Information to be provided to the emergency services
- Provide precise identification data of the caller (name, surname, place of residence), telephone number of the device from which the call is made and, if possible, the number of another telephone (the batteries of the first may run out, may be busy, etc);
- Provide the exact or presumed number of people overwhelmed and exact or presumed number of people buried;
- Specify the number of injured persons and their conditions, with respect to their state of consciousness / unconsciousness, breathing difficulties, bleeding in progress, etc …
- Provide a summary description of the accident with specification of the time it occurred;
- Share the place of the accident or references that can make the place easily identifiable, such as mountain range, slope, valley, channel, ridge, gorge, altitude and coordinates (in WGS84);

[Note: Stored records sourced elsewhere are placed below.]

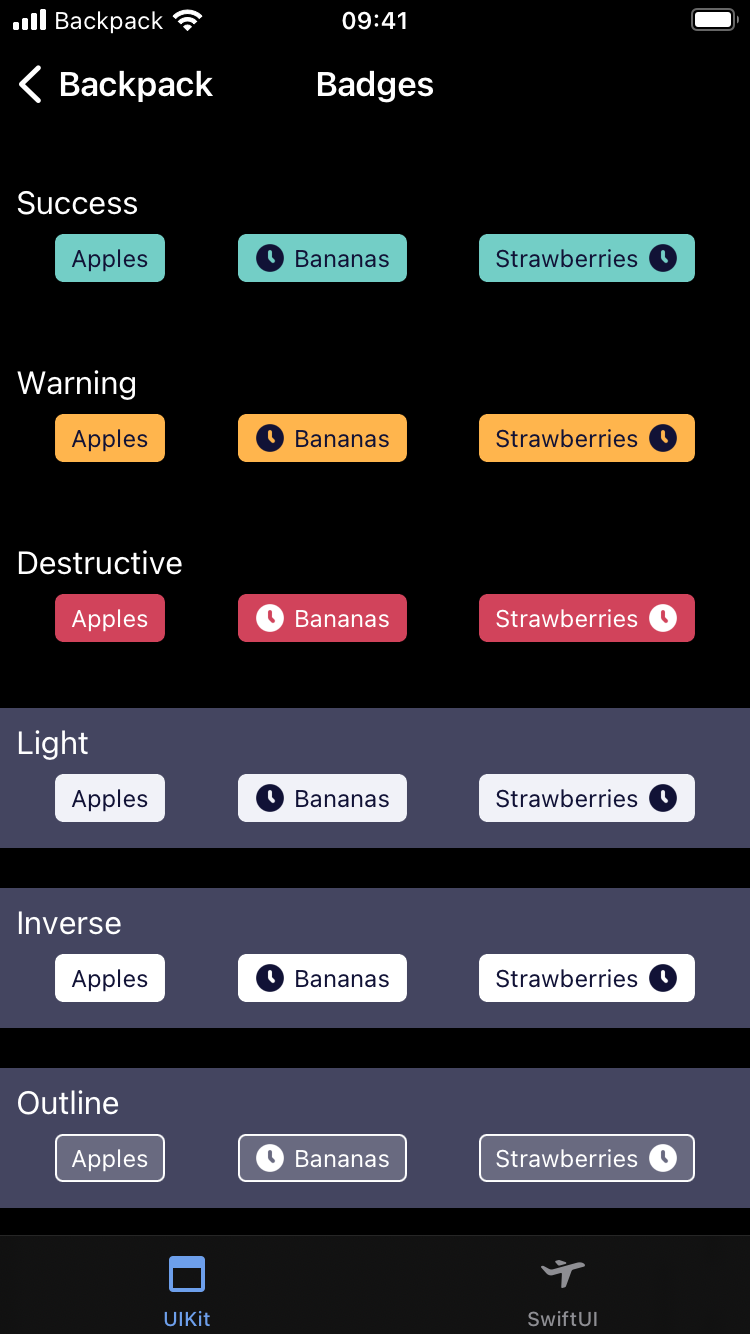
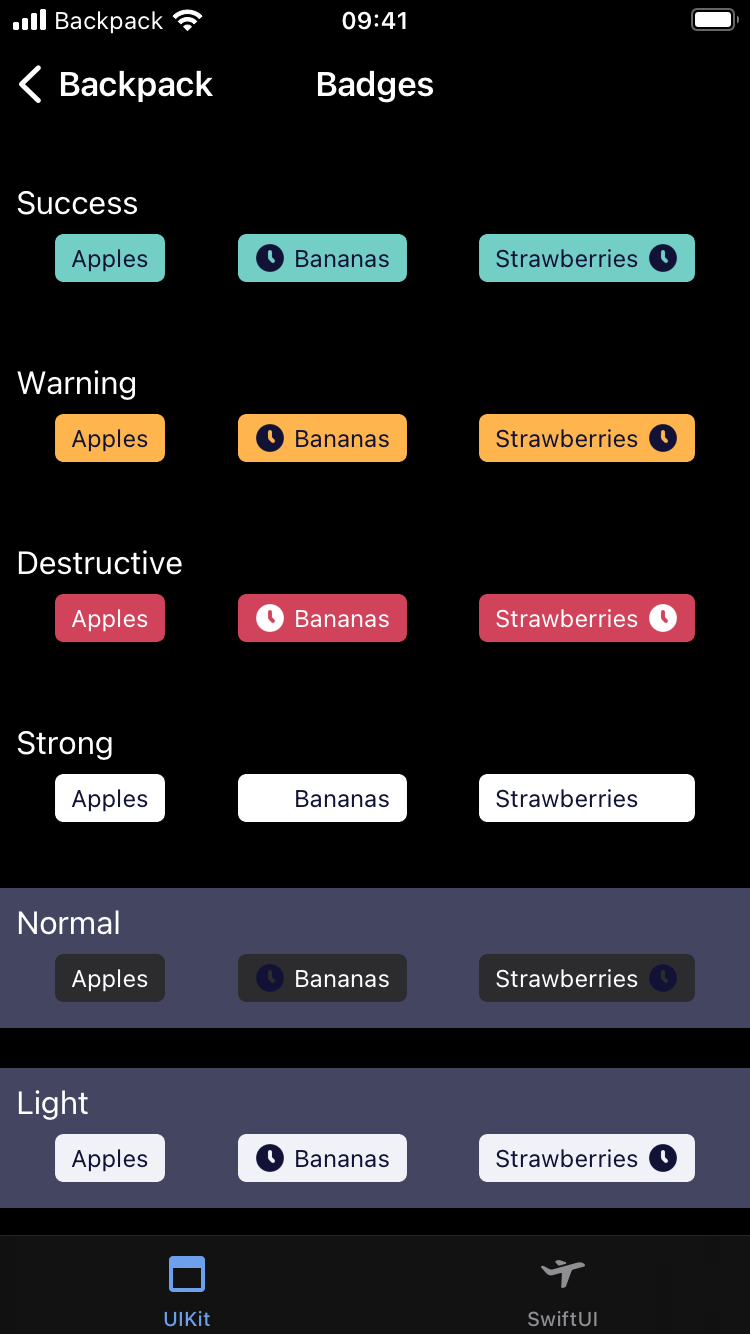
add snapshots for new types

diff --git a/Backpack/Tests/SnapshotTests/BPKBadgeSnapshotTest.swift b/Backpack/Tests/SnapshotTests/BPKBadgeSnapshotTest.swift
@@ -44,7 +44,7 @@ class BPKBadgeSnapshotTest: FBSnapshotTestCase {
         parentView.translatesAutoresizingMaskIntoConstraints = false
         parentView.addSubview(stackView)
 
-        let badges = [BPKBadgeType.light, .inverse, .outline, .success, .warning, .destructive]
+        let badges = [BPKBadgeType.light, .inverse, .outline, .success, .warning, .destructive, .normal, .strong]
             .map { BPKBadge(type: $0, icon: icon, message: "Backpack rocks!") }
         badges.forEach(stackView.addArrangedSubview(_:))
         NSLayoutConstraint.activate([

- Provide the make and model of the Artva device and / or other technology such as Recco in the possession of overwhelmed and buried persons;
- Describe the meteorological conditions of the place and, in particular, the state of visibility;
- Inform about the existence of obstacles in the area with particular reference to power lines and cableways, and any other suspended cable that may result in any impediment;
- Provide the presence of any witnesses able to recollect the timeline and circumstances of the incident: – “Sight-hearing” and “Artva” research carried out; brief description of the avalanche (dimensions and characteristics) and point of overwhelm and / or disappearance (DX, SN, HIGH, LOW, etc.); Presence of objects already extracted and their location as per the previous point;
- Other news and details that can facilitate the intervention.